Micro-structural effects on the performance of poly(thiophene) field-effect transistors

TitleMicro-structural effects on the performance of poly(thiophene) field-effect transistors
Publication TypeConference Paper
Year of Publication2006
AuthorsA. Salleo, Leslie H. Jimison, Matthew M. Donovan, M.L. Chabinyc, and M.F. Toney
EditorBao, Z, and D.J. Gundlach
Conference NameOrganic Field-Effect Transistors V
Conference Location1000 20TH ST, PO BOX 10, BELLINGHAM, WA 98227-0010 USA
ISBN Number0-8194-6415-5
Keywordsmicro-structure, mobility, poly(thiophene), polymer TFTs

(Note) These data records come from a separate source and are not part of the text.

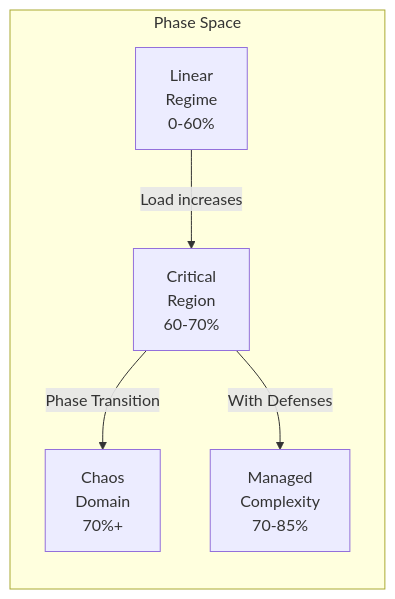
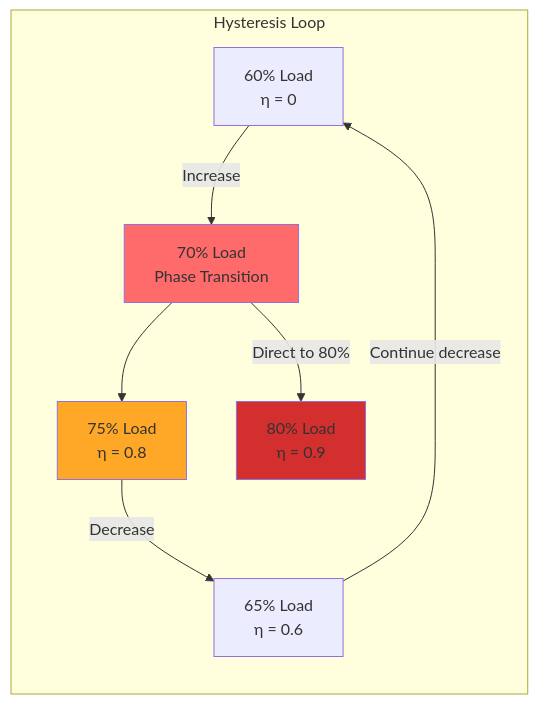
One commit to deepaucksharma/DStudio changed the third of 3 diagrams in docs/core-principles/laws/emergent-chaos.md. Above: the diagram before and after it, drawn with Mermaid. The commit also changed other lines of this file and 258 other files, not shown here.

````diff
--- a/docs/core-principles/laws/emergent-chaos.md
+++ b/docs/core-principles/laws/emergent-chaos.md
@@ -57,8 +459,14 @@
 ```mermaid
 graph LR
-    subgraph "Phase Space"
-        A[Linear<br/>Regime<br/>0-60%] -->|Load increases| B[Critical<br/>Region<br/>60-70%]
-        B -->|Phase Transition| C[Chaos<br/>Domain<br/>70%+]
-        B -->|With Defenses| D[Managed<br/>Complexity<br/>70-85%]
+    subgraph "Hysteresis Loop"
+        A[60% Load<br/>η = 0] -->|Increase| B[70% Load<br/>Phase Transition]
+        B --> C[75% Load<br/>η = 0.8]
+        C -->|Decrease| D[65% Load<br/>η = 0.6]
+        D -->|Continue decrease| A
+        B -->|Direct to 80%| E[80% Load<br/>η = 0.9]
     end
+    
+    style B fill:#ff6b6b
+    style C fill:#ffa726
+    style E fill:#d32f2f
 ```
````
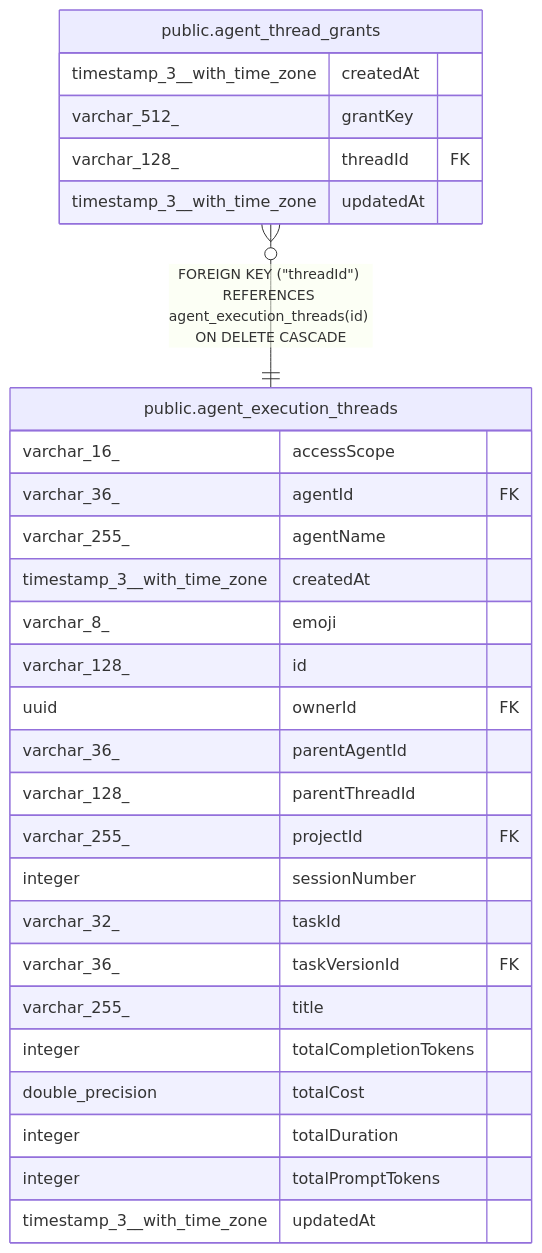
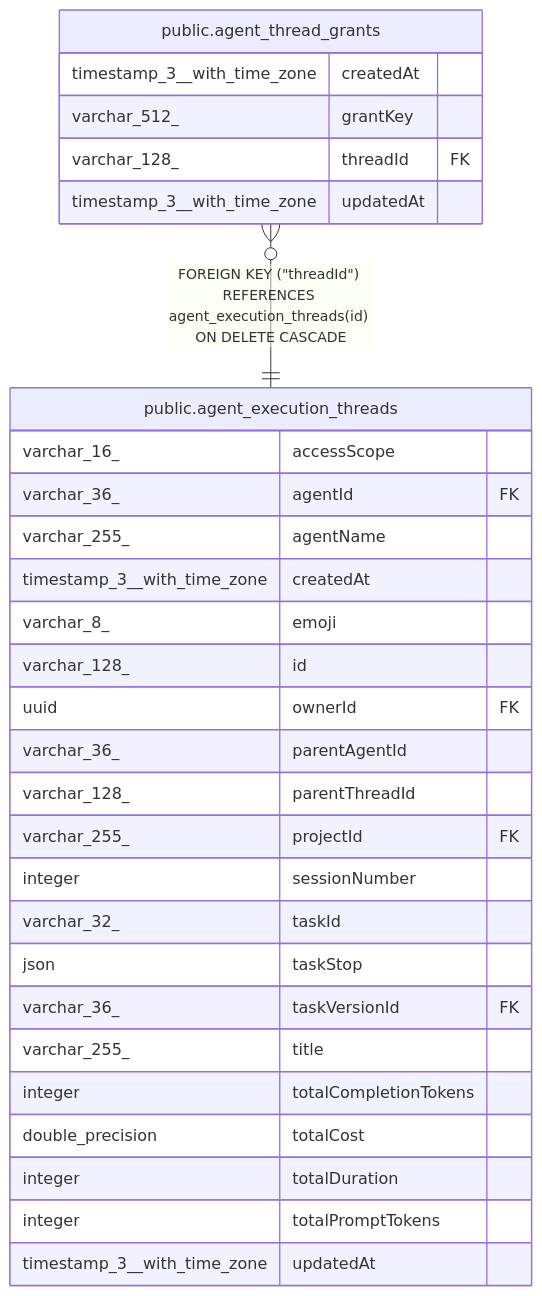
One commit to sreent/n8n changed the diagram in docs/generated/postgres-schema/public.agent_thread_grants.md. Above: the diagram before and after it, drawn with Mermaid. The commit also changed 7993 other files, not shown here.

````diff
--- a/docs/generated/postgres-schema/public.agent_thread_grants.md
+++ b/docs/generated/postgres-schema/public.agent_thread_grants.md
@@ -31,33 +31,34 @@
 ```mermaid
 erDiagram
 
 "public.agent_thread_grants" }o--|| "public.agent_execution_threads" : "FOREIGN KEY (#quot;threadId#quot;) REFERENCES agent_execution_threads(id) ON DELETE CASCADE"
 
 "public.agent_thread_grants" {
   timestamp_3__with_time_zone createdAt
   varchar_512_ grantKey
   varchar_128_ threadId FK
   timestamp_3__with_time_zone updatedAt
 }
 "public.agent_execution_threads" {
   varchar_16_ accessScope
   varchar_36_ agentId FK
   varchar_255_ agentName
   timestamp_3__with_time_zone createdAt
   varchar_8_ emoji
   varchar_128_ id
   uuid ownerId FK
   varchar_36_ parentAgentId
   varchar_128_ parentThreadId
   varchar_255_ projectId FK
   integer sessionNumber
   varchar_32_ taskId
+  json taskStop
   varchar_36_ taskVersionId FK
   varchar_255_ title
   integer totalCompletionTokens
   double_precision totalCost
   integer totalDuration
   integer totalPromptTokens
   timestamp_3__with_time_zone updatedAt
 }
 ```
````
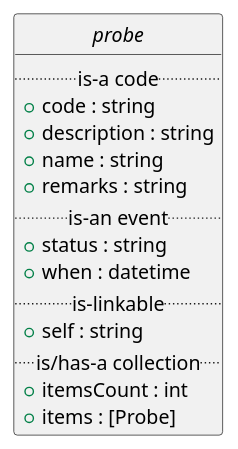
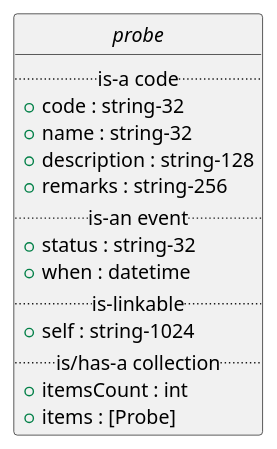
Before and after one commit to EciStg/order-placement: the third of 3 diagrams in probe/probe.org, drawn with PlantUML. The commit also changed other lines of this file and 8 other files, not shown here.

Commit message:
added string lengths to graphviz objects

```diff
--- a/probe/probe.org
+++ b/probe/probe.org
@@ -104,21 +104,21 @@
 #+BEGIN_SRC plantuml :file ../images/probe-class-diagram.puml.png :exports results
 @startuml
 hide circle
 
 interface probe {
 .. is-a code ..
-{field} + code : string
-{field} + description : string
-{field} + name : string
-{field} + remarks : string
+{field} + code : string-32
+{field} + name : string-32
+{field} + description : string-128
+{field} + remarks : string-256
 .. is-an event ..
-{field} + status : string
+{field} + status : string-32
 {field} + when : datetime
 .. is-linkable ..
-{field} + self : string
+{field} + self : string-1024
 .. is/has-a collection ..
 {field} + itemsCount : int
 {field} + items : [Probe]
 }
 @enduml
 #+END_SRC
```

AbstractThe performance of polymer field-effect transistors is highly dependent on their processing history. For instance, thermal processing plays a role in micro-structure development and consequently in device performance. A transport model was developed based on the semiconductor micro-structure where highly mobile states are located in the crystalline areas and defects and disordered regions correspond to areas where carriers are trapped. By applying this model to electrical characterization data of PQT-12 (a regio-regular polythiophene), it is found that annealing tightens the energetic distribution of the traps. Films quenched from the melt performed worse than annealed films due to an increased trap density and broader energy distribution of the traps. X-ray diffraction in grazing and specular geometry was carried out at the Stanford Synchrotron Radiation Laboratory on PQT-12 thin films to reconcile the predictions of the transport model with the micro-structure of the PQT-12 thin films. In all cases the polymer crystallites are textured with the pi-stacking direction in the plane of charge transport and the rocking curves indicate the existence of a population of highly oriented crystallites. Annealing the as-spun films improves the crystallinity and texture, in agreement with the transport model. Quenching produces defects in the films, which are likely to produce traps, thereby lowering the carrier mobility.